Saturday, November 21, 2015

Book Review: 'Bob Oldis - A Life in Baseball' by Stephen Bratkovich

Spending eight decades involved in Major League Baseball, Bob Oldis has a lifetime of stories to tell, and fortunately at 87, and he is still around to share them. Oldis has teamed up with Stephen Bratkovich, a Minnesota-based author and SABR member to pen his autobiography, “Bob Oldis: A Life in Baseball.”

Click here for a complete review of the book via my National Baseball History column on Examiner.com.
 
Below is an interview with Bratkovich on how he came to work with Oldis for his autobiography.


Friday, November 13, 2015

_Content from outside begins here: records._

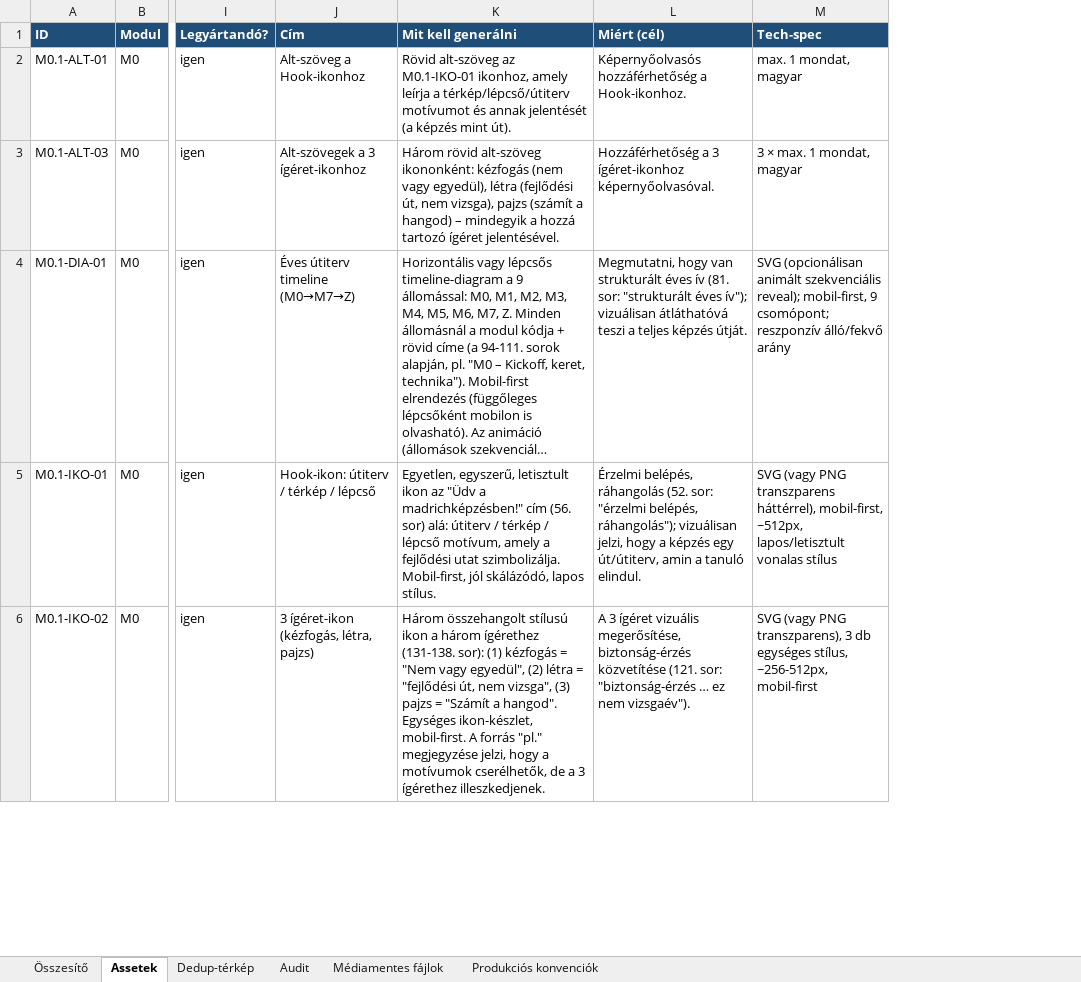
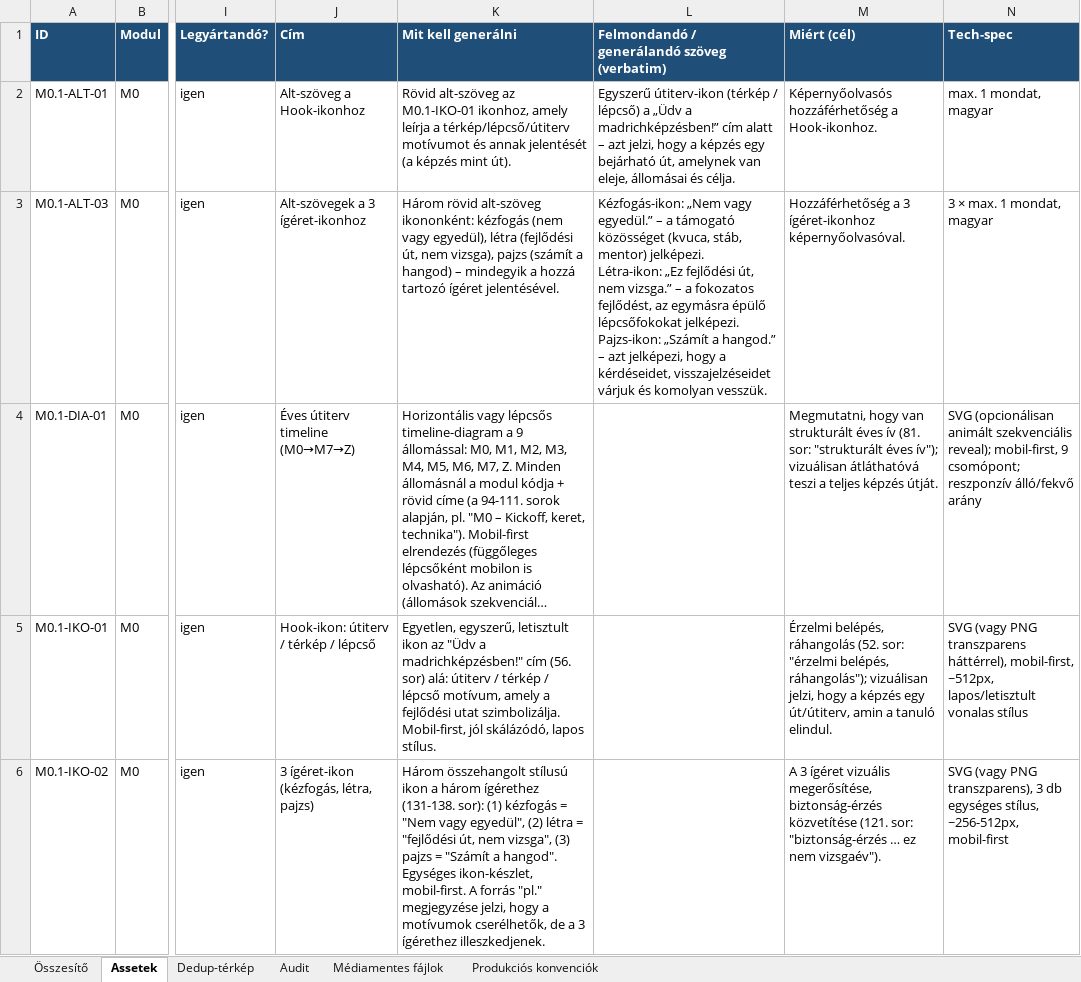
Before and after one commit to hasomerhacairhu/modszertani-kepzes, an Excel workbook: 02 Tervezet/Média-assetek/Média-asset regiszter.xlsx, sheet Assetek, drawn as a sheet; only a part is shown, gaps mark what is left out; long unchanged cells end in …; values as stored, in another font and other column widths than the file's, no borders; ↵ is a line break in a cell; the diff names each change by its address in the sheet, - before the commit and + after, or states it on an @@ line.

```diff
--- a/02 Tervezet/Média-assetek/Média-asset regiszter.xlsx (sheet Assetek)
+++ b/02 Tervezet/Média-assetek/Média-asset regiszter.xlsx (sheet Assetek)
+column L, rows 1-3: Felmondandó / generálandó szöveg (verbatim) | Egyszerű útiterv-ikon (térkép / lépcső) a „Üdv a madrichképzésben!” cím alatt – azt jelzi, hogy a képzés egy bejárható út, amelynek van eleje, állomásai és célja. | Kézfogás-ikon: „Nem vagy egyedül.” – a támogató közösséget (kvuca, stáb, mentor) jelképezi. ↵ Létra-ikon: „Ez fejlődési út, nem vizsga.” – a fokozatos fejlődést, az egymásra épülő lépcsőfokokat jelképezi. ↵ Pajzs-ikon: „Számít a hangod.” – azt jelképezi, hogy a kérdéseidet, visszajelzéseidet várjuk és komolyan vesszük.
```
Also changed, not shown: 9 other files.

Baseball Happenings Podcast: Stephen Bratkovich - Author of 'Bob Oldis: A Life in Baseball'

This episode of the Baseball Happenings Podcast features an interview with author Stephen Bratkovich, who penned the biography of Bob Oldis, a former major league catcher and 1960 World Series Champion with the Pittsburgh Pirates. The book is entitled, "Bob Oldis: A Life in Baseball," chronicling Oldis' eight-decade career in baseball, who at 87, is still employed as a scout with the Miami Marlins. Bratkovich discusses how a letter asking to meet one of his heroes growing up turned into a two-year journey that ended up in the form of a book.


Sunday, November 1, 2015

James Frascatore, the NYPD officer who arrested James Blake, aspired to follow brother's MLB career

James Frascatore, the NYPD cop who had his gun and badge removed after taking down retired tennis star James Blake earlier this week in front of the Grand Hyatt Hotel in Manhattan, was a local budding baseball star before starting what has been a tumultuous career as a police officer. The younger brother of former major league pitcher John Frascatore, had a strong amateur career that he hoped take him on a similar path.

The 38-year-old Oceanside, New York native was a standout pitcher at Oceanside High School, where he earned honorable mention for New York State Player of the Year in 1995 by USA Today. A right-handed pitcher, Frascatore was attempting to follow in the footsteps of his older brother John, who excelled at Long Island University-CW Post before spending seven years in the major leagues as a pitcher for the St. Louis Cardinals, Arizona Diamondbacks, and the Toronto Blue Jays.

Frascatore played his collegiate ball at New York Tech and Queens College, but ultimately could not duplicate the success of his older brother. He ran the Big League Baseball Academy in Oceanside from 2002-2007 before working towards his current position with the NYPD. In 2013, three separate excessive force complaints were filed against him with the Civilian Compliant Review Board.